Sitting around the fire one evening, a middle-aged woman starts in on a slow and breathy monologue. It is not the content so much as the delivery that demands our attention. As we continue our conversation she starts to circle the fire, her voice becoming an almost monotone song as she moves faster and faster, coming so close to the fire that a concentrated hush falls over all of us who sit here and after a while, we share to some degree her ecstasy. Just when we fear she will get hurt, she falls down and prostrates herself in the dust near the fire. It is quiet for a moment before the director says, “We do not know what befell her or whence she comes, but she embodies the truth of the artist who plays with absolute abandon, expecting nothing from the universe.”

It is early. The tension is palpable. They mill around in small groups. They are like orphans being assigned a new home. They are warming up. The great Bandini flexes his muscles. The twins speed past on unicycles, a small tiger is running loose and is being chased by a clown dragging a pony by its tail… Or this, rather, is the dream that wakes us. Outside the cameraman is sharing his coffee with a young girl. In the background, the camp is being dismantled. There is little mirth among the troupe. The outcome of the day is not certain. Walking through the remains of the camp, we feel the rhythm of a limited hope. We wish them good luck. They wave without conviction. I do not want to say, here at the end, that they disappear over the horizon, but that is what happens, because we have reached a point at which we can no longer follow them.

Not everyone who is lost in the desert is lost in precisely the same way.




Herselman Hattingh lives in London. He knows that there must be good reasons for Brexit and Trump and why a lot of grownup people want to start a war with Russia. He is patiently waiting for an explanation. In the meantime he writes stories about things.


‘Figures of Sand’, courtesy of the author.

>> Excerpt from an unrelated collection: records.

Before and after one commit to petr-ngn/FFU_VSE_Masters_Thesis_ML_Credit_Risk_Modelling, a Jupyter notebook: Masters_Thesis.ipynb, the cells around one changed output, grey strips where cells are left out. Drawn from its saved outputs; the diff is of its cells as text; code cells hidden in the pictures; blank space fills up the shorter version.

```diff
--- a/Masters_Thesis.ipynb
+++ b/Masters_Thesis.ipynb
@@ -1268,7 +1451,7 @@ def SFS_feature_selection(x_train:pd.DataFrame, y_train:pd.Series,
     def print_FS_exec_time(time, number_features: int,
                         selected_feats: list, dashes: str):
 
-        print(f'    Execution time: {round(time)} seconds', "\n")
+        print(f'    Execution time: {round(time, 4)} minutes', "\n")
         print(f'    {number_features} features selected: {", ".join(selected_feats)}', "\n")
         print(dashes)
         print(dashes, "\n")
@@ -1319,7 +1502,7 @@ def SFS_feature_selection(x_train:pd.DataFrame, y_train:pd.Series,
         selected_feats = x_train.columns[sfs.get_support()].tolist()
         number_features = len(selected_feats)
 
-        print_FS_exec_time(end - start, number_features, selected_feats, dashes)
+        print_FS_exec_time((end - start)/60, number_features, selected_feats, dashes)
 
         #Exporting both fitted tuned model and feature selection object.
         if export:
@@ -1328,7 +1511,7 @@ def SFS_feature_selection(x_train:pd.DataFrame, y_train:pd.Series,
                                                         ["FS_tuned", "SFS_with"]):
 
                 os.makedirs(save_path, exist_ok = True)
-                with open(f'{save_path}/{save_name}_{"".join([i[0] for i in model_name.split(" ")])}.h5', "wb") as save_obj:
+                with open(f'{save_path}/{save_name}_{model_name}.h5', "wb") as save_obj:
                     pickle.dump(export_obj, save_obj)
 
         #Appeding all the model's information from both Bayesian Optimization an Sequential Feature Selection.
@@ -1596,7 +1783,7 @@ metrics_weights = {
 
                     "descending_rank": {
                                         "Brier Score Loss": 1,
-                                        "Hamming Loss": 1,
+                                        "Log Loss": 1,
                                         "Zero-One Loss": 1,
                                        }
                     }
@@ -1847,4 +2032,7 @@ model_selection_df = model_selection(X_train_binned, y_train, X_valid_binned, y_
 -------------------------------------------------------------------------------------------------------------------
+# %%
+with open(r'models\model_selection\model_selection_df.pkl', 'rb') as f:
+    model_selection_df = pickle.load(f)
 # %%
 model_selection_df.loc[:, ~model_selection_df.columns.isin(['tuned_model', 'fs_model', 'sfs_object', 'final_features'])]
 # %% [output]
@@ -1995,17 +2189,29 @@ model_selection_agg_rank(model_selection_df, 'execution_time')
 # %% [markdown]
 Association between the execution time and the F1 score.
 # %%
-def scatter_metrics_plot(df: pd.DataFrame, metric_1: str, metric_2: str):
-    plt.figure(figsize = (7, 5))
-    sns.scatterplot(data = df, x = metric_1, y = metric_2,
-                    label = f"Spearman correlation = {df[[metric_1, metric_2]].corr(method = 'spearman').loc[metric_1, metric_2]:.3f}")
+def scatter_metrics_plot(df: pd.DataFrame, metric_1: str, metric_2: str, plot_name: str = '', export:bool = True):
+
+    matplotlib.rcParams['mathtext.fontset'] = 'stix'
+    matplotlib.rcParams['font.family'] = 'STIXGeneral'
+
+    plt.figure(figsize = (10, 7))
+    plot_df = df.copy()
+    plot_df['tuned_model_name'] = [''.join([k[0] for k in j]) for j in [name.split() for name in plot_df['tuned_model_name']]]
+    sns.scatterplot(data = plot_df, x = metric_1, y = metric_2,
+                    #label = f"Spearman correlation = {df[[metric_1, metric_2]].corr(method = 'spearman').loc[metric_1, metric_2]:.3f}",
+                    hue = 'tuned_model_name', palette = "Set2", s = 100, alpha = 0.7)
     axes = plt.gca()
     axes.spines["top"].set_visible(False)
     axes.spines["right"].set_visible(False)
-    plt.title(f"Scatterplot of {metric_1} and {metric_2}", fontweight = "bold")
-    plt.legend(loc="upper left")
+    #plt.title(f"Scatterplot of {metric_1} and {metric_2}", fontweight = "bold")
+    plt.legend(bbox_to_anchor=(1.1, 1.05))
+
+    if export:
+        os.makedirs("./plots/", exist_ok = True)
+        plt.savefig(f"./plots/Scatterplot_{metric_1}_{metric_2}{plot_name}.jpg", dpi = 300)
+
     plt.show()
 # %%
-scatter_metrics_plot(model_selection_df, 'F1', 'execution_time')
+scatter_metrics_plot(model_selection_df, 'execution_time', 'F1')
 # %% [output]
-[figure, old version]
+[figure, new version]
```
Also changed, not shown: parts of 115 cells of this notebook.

“We do not know what befell her or whence she comes, but she embodies the truth of the artist who plays with absolute abandon, expecting nothing from the universe.”  This line comes by way of Todd May’s introduction to Deleuze, regarding Nietzsche’s stance as per the universe’s purposelessness: “This is not the stance of good players. Good players play, and play with abandon. But they do not expect anything of the universe. The universe owes them nothing. It is headed nowhere in particular and they have no role to play in it. The universe gives what it gives.” Gilles Deleuze: An Introduction (Cambridge University Press,  2005)

First published in 3:AM Magazine: Monday, March 6th, 2017.